### PROBLEM DETAILS
Once every line below has been checked for "Worker", give only the number of lines that have it.

# # #

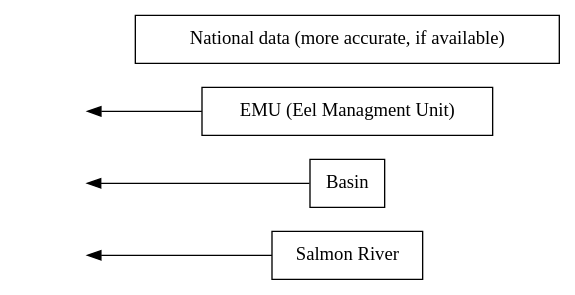
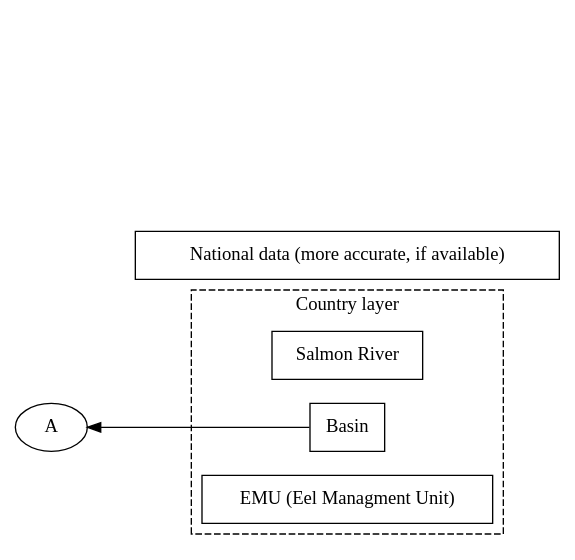
Before and after one commit to DIASPARAproject/WP3_migdb: the second of 2 diagrams in R/diaspara_WP3_presentation.qmd, drawn with Graphviz. The commit also changed other lines of this file, not shown here.

Commit message:
dev: creating a diagram for habitat db

````diff
--- a/R/diaspara_WP3_presentation.qmd
+++ b/R/diaspara_WP3_presentation.qmd
@@ -83,16 +117,27 @@
 ```{dot}
 digraph {
     rankdir=RL; // Right-to-left
-    A [label="Salmon River", shape=box];
-    B [label="Basin", shape=box];
-    C [label="EMU (Eel Managment Unit)", shape=box];
-    D [label="National data (more accurate, if available)", shape=box];
-    E [label="",shape=none]
-    F [label="",shape=none]
-    G [label="",shape=none]
+    I [label="Salmon River", shape=box];
+    J [label="Basin", shape=box];
+    K [label="EMU (Eel Managment Unit)", shape=box];
+    L [label="National data (more accurate, if available)", shape=box];
+    M [label="",shape=none]
+    N [label="",shape=none]
+    O [label="",shape=none]
 
-    A -> E
-    B -> F
-    C -> G    
+    subgraph clusterC {
+      label = "Country layer";
+      style=dashed;
+      color=black;
+      I;
+      J;
+      K;
+    }
+
+    J -> A [ltail=clusterC,lhead=clusterA];
+
+    // A -> E
+    // B -> F
+    // C -> G    
 }
 ```
````
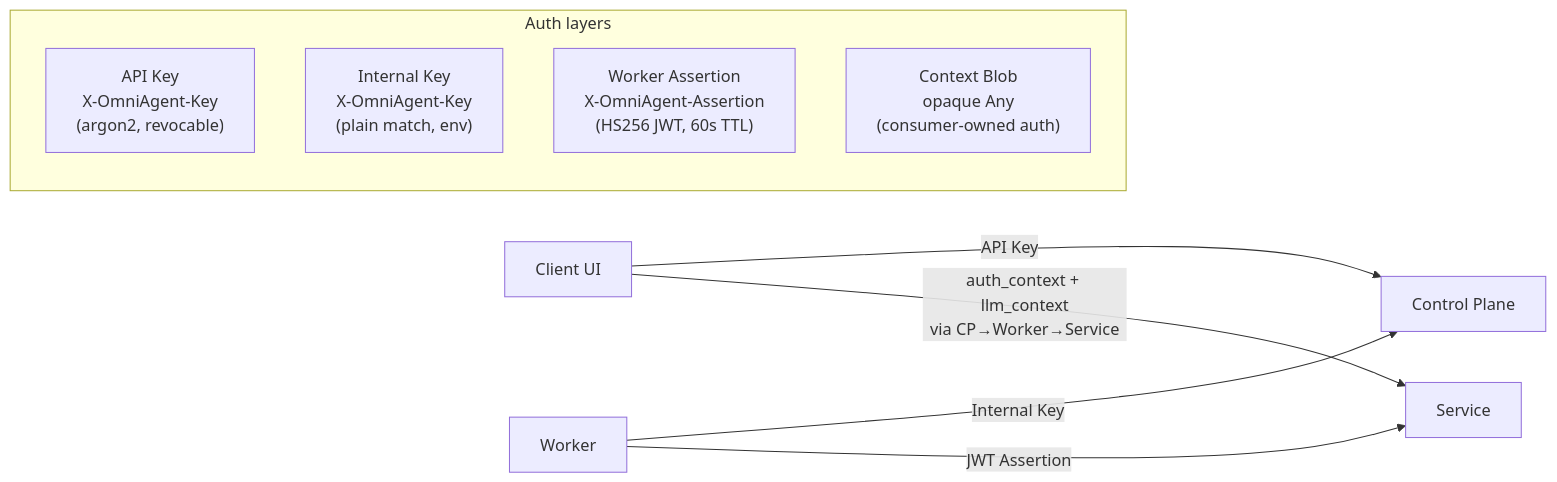
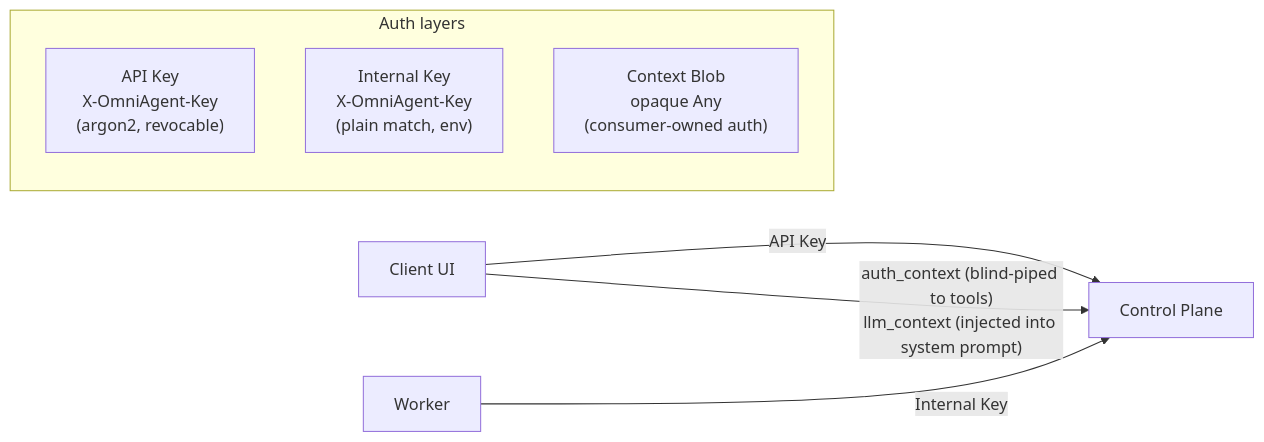
The first of 4 diagrams in README.md (Sheerabth/omniagent), drawn with Mermaid before and after one commit. The commit also changed other lines of this file and 13 other files, not shown here.

````diff
--- a/README.md
+++ b/README.md
@@ -17,14 +15,12 @@
 ```mermaid
 flowchart LR
     subgraph Auth["Auth layers"]
         A1["API Key<br/>X-OmniAgent-Key<br/>(argon2, revocable)"]
         A2["Internal Key<br/>X-OmniAgent-Key<br/>(plain match, env)"]
-        A3["Worker Assertion<br/>X-OmniAgent-Assertion<br/>(HS256 JWT, 60s TTL)"]
-        A4["Context Blob<br/>opaque Any<br/>(consumer-owned auth)"]
+        A3["Context Blob<br/>opaque Any<br/>(consumer-owned auth)"]
     end
 
     Client["Client UI"] -->|"API Key"| CP["Control Plane"]
     Worker -->|"Internal Key"| CP
-    Worker -->|"JWT Assertion"| Service["Service"]
-    Client -->|"auth_context + llm_context<br/>via CP→Worker→Service"| Service
+    Client -->|"auth_context (blind-piped to tools)<br/>llm_context (injected into system prompt)"| CP
 ```
````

# # #

### RESULT OF THIS EXERCISE
4